═════ DATA SUPPLIED

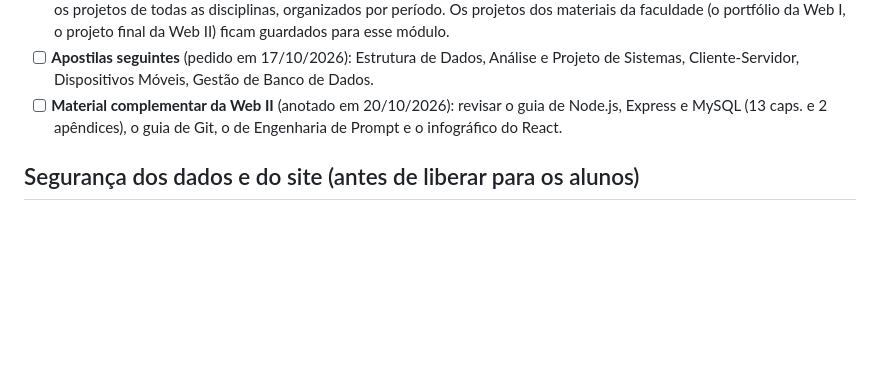
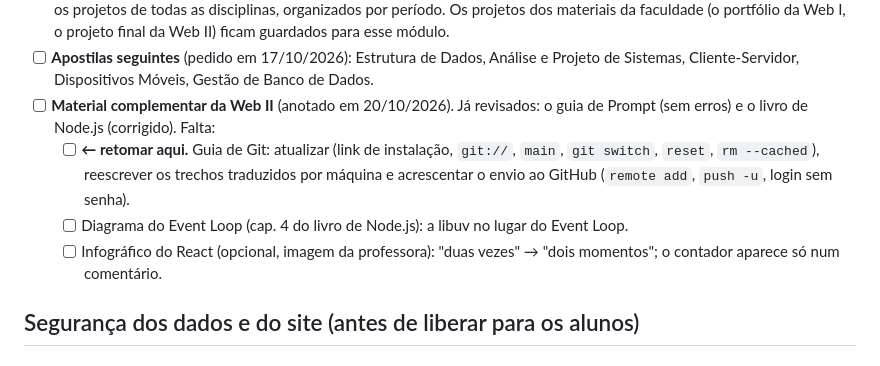
Before and after one commit to tecprotecnologias-dev/Hub-de-Estudos, a Markdown page: PROXIMOS-PASSOS.md, the part around the change. Rendered like a GitHub page; blank space fills up the shorter version.

Commit message:
Próximos passos: livro de Node.js revisado; falta o guia de Git
Co-Authored-By: Claude Opus 5.5 <noreply@anthropic.com>

```diff
--- a/PROXIMOS-PASSOS.md
+++ b/PROXIMOS-PASSOS.md
@@ -23,7 +23,10 @@ O site está em https://estudos.tecprotecnologias.com.br (Cloudflare) e se atual
   - Arquivos: `apostilas/web-i`. Roteiro da faculdade: `C:\Users\Neia\Downloads\Material_Didatico_Web_I.pdf`.
 - [ ] **Módulo Projetos no site** (pedido em 17/10/2026): um módulo próprio, separado das apostilas, exercícios e simulados, com os projetos de todas as disciplinas, organizados por período. Os projetos dos materiais da faculdade (o portfólio da Web I, o projeto final da Web II) ficam guardados para esse módulo.
 - [ ] **Apostilas seguintes** (pedido em 17/10/2026): Estrutura de Dados, Análise e Projeto de Sistemas, Cliente-Servidor, Dispositivos Móveis, Gestão de Banco de Dados.
-- [ ] **Material complementar da Web II** (anotado em 20/10/2026): revisar o guia de Node.js, Express e MySQL (13 caps. e 2 apêndices), o guia de Git, o de Engenharia de Prompt e o infográfico do React.
+- [ ] **Material complementar da Web II** (anotado em 20/10/2026). Já revisados: o guia de Prompt (sem erros) e o livro de Node.js (corrigido). Falta:
+  - [ ] **← retomar aqui.** Guia de Git: atualizar (link de instalação, `git://`, `main`, `git switch`, `reset`, `rm --cached`), reescrever os trechos traduzidos por máquina e acrescentar o envio ao GitHub (`remote add`, `push -u`, login sem senha).
+  - [ ] Diagrama do Event Loop (cap. 4 do livro de Node.js): a libuv no lugar do Event Loop.
+  - [ ] Infográfico do React (opcional, imagem da professora): "duas vezes" → "dois momentos"; o contador aparece só num comentário.
 
 ## Segurança dos dados e do site (antes de liberar para os alunos)
 
```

══════════

■ PROBLEM STATEMENT
Could you repeat exactly the lines from the first one of the records above through the line containing "Próximos passos: livro", leaving out any pictures?

■ ANSWER
Before and after one commit to tecprotecnologias-dev/Hub-de-Estudos, a Markdown page: PROXIMOS-PASSOS.md, the part around the change. Rendered like a GitHub page; blank space fills up the shorter version.

Commit message:
Próximos passos: livro de Node.js revisado; falta o guia de Git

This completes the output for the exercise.